By Vienna Ma
CANBERRA, Nov. 2 (Xinhua) -- U.S. President Barack Obama might find his visit to Northern Territory (NT) of Australia a perfect opportunity to announce a strategic plan involving Australia, South Korea and Japan, a foreign and defense policy expert told Xinhua in a recent interview.
According to Associate Professor Wayne Reynolds from University of Newcastle, Obama's upcoming visit to Australia in November comes at a time when the U.S. is under pressure to assert its primary role in Asia.
"From the U.S. standpoint, this will be an attempt to regain the initiative in Asia since it lacks the economic leverage that it once had," Professor Reynolds said.
Expectations are growing that Obama and Australian Prime Minister Julia Gillard will make a significant joint announcement about an increase in U.S. military presence in the NT, described by Australian Defense Minister Stephen Smith as "more troops in, troops out, more planes in, planes out and more ships in, ships out."
However, Professor Reynolds expected the in-principle discussions about closer co-operation allowing more U.S. troops bases in Australia would take place over an even longer time frame.
Instead, he anticipated that Obama might find the occasion of his visit a perfect time to make announcement on the Trans-Pacific Partnership plan involving Australia, South Korea, and Japan.
"If this occurs it will be couched as a geo-strategic initiative rather than a narrowly focused economic or trade proposal," he said.
While the status of India as a security partner and potential nuclear partner remains a pressing security concern for U.S., Professor Reynolds said the issue is likely to be discussed by the two leaders, when Obama will "almost certainly add his weight to the pressure to have Australia approve the export of uranium as part of civil nuclear."
He also expected Obama to make a statement on the importance of Indian Ocean and energy security, as a basis for increasing U.S. naval basing rights in Western Australia.
Professor Reynolds warned Australia to be mindful of the importance of trade issue when making any announcement on quasi- strategic agreements.

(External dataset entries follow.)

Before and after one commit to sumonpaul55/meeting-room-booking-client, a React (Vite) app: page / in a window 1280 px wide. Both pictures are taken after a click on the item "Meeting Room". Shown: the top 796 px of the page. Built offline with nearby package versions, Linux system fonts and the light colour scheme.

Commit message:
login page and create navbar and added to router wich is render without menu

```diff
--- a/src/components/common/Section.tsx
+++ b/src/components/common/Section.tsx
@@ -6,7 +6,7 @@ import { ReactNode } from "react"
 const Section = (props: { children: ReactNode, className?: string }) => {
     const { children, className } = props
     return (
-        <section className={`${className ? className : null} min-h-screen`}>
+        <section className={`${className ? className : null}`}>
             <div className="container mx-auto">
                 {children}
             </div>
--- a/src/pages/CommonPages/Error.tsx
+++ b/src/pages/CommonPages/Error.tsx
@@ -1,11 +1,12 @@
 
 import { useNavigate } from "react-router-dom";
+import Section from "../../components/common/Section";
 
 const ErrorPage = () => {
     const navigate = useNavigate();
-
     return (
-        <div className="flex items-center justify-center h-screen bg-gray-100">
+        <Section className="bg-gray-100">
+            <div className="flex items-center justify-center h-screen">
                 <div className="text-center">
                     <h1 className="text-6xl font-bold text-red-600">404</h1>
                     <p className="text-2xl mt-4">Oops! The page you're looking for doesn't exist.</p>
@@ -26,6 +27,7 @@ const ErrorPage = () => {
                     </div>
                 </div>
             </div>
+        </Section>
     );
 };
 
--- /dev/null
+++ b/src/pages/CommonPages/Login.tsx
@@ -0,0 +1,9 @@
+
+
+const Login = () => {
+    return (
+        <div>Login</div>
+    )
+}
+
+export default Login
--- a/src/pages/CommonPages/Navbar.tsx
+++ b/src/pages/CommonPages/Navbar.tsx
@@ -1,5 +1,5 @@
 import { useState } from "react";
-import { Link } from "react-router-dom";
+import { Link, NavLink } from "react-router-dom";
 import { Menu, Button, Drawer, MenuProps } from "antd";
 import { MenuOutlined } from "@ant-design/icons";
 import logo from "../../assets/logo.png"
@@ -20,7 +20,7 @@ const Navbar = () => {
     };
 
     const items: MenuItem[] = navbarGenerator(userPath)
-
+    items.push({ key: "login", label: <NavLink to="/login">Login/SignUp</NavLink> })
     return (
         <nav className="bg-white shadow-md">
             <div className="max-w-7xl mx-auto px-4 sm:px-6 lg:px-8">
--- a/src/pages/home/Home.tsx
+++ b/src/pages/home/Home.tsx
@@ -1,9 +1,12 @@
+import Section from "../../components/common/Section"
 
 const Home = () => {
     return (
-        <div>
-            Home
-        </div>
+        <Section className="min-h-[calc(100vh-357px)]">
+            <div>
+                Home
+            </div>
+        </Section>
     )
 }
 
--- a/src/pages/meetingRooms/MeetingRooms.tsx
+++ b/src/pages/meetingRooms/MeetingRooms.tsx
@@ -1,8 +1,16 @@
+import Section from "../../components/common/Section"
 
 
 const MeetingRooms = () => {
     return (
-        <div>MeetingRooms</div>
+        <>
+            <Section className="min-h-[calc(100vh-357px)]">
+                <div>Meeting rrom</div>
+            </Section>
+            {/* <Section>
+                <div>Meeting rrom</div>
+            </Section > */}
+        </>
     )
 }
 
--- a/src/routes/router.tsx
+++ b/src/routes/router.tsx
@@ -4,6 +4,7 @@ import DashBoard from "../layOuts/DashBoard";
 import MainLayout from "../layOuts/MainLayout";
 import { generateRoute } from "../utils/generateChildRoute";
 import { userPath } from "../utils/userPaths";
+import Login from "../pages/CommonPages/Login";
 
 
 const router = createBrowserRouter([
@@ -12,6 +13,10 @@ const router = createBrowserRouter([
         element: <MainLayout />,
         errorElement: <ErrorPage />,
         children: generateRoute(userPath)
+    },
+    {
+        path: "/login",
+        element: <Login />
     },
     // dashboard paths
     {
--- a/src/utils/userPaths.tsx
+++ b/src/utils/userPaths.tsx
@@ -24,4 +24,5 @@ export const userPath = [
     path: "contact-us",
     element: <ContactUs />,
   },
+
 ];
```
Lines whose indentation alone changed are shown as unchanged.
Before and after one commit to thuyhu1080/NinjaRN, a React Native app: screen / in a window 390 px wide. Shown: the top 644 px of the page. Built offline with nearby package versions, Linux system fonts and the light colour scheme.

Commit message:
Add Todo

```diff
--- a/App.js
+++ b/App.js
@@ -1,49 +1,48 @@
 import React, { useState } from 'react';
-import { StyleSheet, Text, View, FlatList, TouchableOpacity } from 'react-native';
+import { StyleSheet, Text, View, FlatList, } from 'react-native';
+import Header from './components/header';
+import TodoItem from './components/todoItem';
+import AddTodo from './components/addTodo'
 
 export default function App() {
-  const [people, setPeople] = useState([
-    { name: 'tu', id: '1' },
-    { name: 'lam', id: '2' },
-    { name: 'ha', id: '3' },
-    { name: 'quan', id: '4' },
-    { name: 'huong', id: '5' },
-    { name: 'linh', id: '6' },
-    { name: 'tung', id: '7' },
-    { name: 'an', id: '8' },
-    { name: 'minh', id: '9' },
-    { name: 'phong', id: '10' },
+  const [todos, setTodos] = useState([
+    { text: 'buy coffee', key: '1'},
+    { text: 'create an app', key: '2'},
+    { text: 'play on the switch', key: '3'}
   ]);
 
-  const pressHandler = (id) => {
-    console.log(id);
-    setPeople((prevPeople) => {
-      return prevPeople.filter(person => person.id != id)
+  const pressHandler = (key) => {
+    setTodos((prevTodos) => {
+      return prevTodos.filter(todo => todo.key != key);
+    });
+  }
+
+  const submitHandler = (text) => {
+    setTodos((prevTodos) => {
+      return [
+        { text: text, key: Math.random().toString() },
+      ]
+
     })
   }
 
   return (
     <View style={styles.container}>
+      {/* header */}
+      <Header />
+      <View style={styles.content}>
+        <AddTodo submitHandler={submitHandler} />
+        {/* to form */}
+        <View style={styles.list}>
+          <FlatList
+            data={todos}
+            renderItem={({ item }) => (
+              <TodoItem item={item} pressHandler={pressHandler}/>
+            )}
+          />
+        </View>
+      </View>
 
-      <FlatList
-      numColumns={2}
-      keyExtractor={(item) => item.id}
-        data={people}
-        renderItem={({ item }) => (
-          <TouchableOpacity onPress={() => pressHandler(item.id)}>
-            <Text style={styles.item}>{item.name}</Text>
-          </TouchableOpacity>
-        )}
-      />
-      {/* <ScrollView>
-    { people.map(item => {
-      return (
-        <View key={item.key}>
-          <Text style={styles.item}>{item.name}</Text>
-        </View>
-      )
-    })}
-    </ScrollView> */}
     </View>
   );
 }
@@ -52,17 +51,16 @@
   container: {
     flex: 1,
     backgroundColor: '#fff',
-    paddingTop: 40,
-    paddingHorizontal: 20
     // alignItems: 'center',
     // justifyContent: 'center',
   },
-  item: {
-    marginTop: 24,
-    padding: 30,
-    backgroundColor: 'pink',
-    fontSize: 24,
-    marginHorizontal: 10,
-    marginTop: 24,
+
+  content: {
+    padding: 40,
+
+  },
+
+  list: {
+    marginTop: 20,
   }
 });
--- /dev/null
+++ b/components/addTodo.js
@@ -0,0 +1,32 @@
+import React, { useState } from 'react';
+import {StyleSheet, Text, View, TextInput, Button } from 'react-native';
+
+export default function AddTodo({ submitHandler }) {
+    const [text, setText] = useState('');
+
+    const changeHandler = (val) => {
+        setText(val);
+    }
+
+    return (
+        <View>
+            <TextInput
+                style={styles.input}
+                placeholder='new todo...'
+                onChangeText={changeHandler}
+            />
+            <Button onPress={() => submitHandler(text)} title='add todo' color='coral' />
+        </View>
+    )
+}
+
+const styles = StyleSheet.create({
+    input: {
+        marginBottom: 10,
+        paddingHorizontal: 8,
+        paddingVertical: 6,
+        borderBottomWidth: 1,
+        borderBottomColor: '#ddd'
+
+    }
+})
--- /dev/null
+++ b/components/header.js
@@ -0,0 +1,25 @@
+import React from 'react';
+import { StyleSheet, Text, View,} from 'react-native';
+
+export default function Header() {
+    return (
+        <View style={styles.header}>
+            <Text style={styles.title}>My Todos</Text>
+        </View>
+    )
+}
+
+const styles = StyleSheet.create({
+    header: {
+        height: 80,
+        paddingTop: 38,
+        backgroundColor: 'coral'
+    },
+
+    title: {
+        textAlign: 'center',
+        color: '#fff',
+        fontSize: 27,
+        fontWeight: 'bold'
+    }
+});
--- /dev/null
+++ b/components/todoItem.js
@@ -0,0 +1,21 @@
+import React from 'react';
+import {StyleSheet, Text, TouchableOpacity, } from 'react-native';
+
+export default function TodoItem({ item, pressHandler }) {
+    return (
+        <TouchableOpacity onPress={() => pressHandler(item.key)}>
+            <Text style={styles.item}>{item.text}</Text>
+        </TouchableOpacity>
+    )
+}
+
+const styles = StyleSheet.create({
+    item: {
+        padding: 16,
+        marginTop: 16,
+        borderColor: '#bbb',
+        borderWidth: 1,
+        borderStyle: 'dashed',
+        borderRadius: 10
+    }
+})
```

"It will be important that any regional arrangement for security is both comprehensive and inclusive," he said.
The U.S. president's visit to Australia on Nov. 16 and 17 will mark the 60th anniversary of the military alliance between Australia and the United States. This will be Obama's first visit since he became U.S. president.
During his trip in Australia, he will address the parliament and visit Darwin of NT, while en route to the East Asia Summit in Bali of Indonesia.